Girl Scouting has always been an important part of my life. My Senior leaders used our weekly troop meetings to practice leadership skills, building confidence and character through troop government, planning and implementing many trips and activities. As a growing teen I would describe myself as a follower, but my leaders skillfully guided me through those challenging years. The confidence and courage instilled in me during my Senior Girl Scout experience led me to many roles in adult Girl Scouting: Junior and Cadette troop leader, Service Unit Manager, Council Trainer, Trainer of Trainers, and Council Board Member

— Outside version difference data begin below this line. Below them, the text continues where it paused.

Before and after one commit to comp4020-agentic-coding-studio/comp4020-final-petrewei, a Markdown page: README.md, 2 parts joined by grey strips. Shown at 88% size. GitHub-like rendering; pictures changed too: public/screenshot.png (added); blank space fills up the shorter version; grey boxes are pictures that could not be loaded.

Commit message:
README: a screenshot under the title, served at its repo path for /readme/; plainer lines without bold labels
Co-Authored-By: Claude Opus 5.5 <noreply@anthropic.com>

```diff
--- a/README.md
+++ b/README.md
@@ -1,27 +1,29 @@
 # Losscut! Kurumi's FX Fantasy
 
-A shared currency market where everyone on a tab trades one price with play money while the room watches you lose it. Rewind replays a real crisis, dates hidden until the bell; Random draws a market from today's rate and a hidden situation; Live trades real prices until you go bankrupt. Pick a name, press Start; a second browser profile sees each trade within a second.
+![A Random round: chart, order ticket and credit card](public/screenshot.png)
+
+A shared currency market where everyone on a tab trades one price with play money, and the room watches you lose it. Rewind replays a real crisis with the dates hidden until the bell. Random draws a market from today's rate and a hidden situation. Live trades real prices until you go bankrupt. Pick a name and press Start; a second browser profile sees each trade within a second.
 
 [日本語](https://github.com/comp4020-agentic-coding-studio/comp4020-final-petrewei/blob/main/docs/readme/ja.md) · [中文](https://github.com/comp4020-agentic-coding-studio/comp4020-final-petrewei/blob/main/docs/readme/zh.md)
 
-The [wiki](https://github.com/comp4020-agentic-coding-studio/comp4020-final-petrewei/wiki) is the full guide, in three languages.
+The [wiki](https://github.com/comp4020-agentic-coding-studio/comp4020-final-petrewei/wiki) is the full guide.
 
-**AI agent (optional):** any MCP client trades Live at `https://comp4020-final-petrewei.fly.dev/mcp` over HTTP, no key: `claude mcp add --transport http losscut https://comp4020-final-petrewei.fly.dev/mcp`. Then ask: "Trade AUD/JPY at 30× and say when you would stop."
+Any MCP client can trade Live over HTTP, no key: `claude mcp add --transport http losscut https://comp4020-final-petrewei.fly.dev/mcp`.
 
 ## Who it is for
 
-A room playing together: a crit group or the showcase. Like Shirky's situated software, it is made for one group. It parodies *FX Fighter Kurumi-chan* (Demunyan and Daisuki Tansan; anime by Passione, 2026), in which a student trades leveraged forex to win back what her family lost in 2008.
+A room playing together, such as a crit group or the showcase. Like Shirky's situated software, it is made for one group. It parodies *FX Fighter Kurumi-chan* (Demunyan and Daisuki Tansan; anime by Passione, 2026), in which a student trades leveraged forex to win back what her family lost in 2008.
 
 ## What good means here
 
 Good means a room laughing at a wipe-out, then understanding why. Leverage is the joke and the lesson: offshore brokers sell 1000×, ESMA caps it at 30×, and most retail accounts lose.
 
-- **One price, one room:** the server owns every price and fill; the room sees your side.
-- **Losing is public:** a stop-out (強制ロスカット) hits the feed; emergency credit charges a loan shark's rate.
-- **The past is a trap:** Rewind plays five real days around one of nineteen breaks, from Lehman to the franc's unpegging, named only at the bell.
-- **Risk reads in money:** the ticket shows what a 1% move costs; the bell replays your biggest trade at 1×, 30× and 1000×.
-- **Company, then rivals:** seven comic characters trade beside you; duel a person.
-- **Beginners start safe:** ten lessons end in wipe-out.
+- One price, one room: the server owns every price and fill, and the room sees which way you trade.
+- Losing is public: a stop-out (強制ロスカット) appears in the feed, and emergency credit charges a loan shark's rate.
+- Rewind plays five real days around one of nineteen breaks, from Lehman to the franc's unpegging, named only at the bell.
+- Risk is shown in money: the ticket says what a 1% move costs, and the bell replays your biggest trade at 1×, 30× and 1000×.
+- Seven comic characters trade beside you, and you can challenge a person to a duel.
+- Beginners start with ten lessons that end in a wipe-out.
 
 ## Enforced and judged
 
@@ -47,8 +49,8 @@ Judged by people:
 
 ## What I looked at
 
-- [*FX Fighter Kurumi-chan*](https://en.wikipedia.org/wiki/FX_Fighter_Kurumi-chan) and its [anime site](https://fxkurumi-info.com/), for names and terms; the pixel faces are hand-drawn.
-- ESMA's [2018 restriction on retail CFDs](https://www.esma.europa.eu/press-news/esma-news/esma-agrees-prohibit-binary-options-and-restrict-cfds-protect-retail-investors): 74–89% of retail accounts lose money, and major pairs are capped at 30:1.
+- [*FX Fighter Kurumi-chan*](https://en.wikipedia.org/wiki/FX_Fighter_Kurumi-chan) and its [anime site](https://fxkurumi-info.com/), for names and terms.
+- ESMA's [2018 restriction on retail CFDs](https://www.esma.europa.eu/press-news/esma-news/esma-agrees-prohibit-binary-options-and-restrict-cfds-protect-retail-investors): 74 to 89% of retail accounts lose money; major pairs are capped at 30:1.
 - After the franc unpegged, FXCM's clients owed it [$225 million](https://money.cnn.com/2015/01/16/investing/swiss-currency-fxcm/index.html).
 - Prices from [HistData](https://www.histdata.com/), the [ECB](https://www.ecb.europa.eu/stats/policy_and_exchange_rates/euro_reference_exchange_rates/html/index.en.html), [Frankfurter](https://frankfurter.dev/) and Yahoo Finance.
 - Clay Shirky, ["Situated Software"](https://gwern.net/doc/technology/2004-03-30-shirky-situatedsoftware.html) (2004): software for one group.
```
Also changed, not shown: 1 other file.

The most significant impact of confidence and courage that I attribute to my Girl Scout experience is the role it played in when I divorced and as I started single parenthood. My confidence was shaken. It was my Girl Scout friendships that were always with me. I threw myself into something I knew and loved, Girl Scouting, and it gave back to me. I was able to restore my confidence and courage and I continued to grow.
One of my fondest memories of Girl Scouting came during a sad time in my life. My father had become unexpectedly ill and had to have surgery out-of-town on the day of the 80th Anniversary Girl Scout Thinking Day. A national Thinking Day Friendship Circle event was planned but I was disappointed because I was going to miss our service unit's program. My mother knew how important Girl Scouting and this event were to me. She saw a poster for the local Thinking Day event happening in the hospital courtyard. I was welcomed into their circle and passed the Girl Scout friendship squeeze among “sisters” around the world. I was thrilled and still get teary-eyed as I relive that event now
Binghamton, New York
54 years a Girl Scout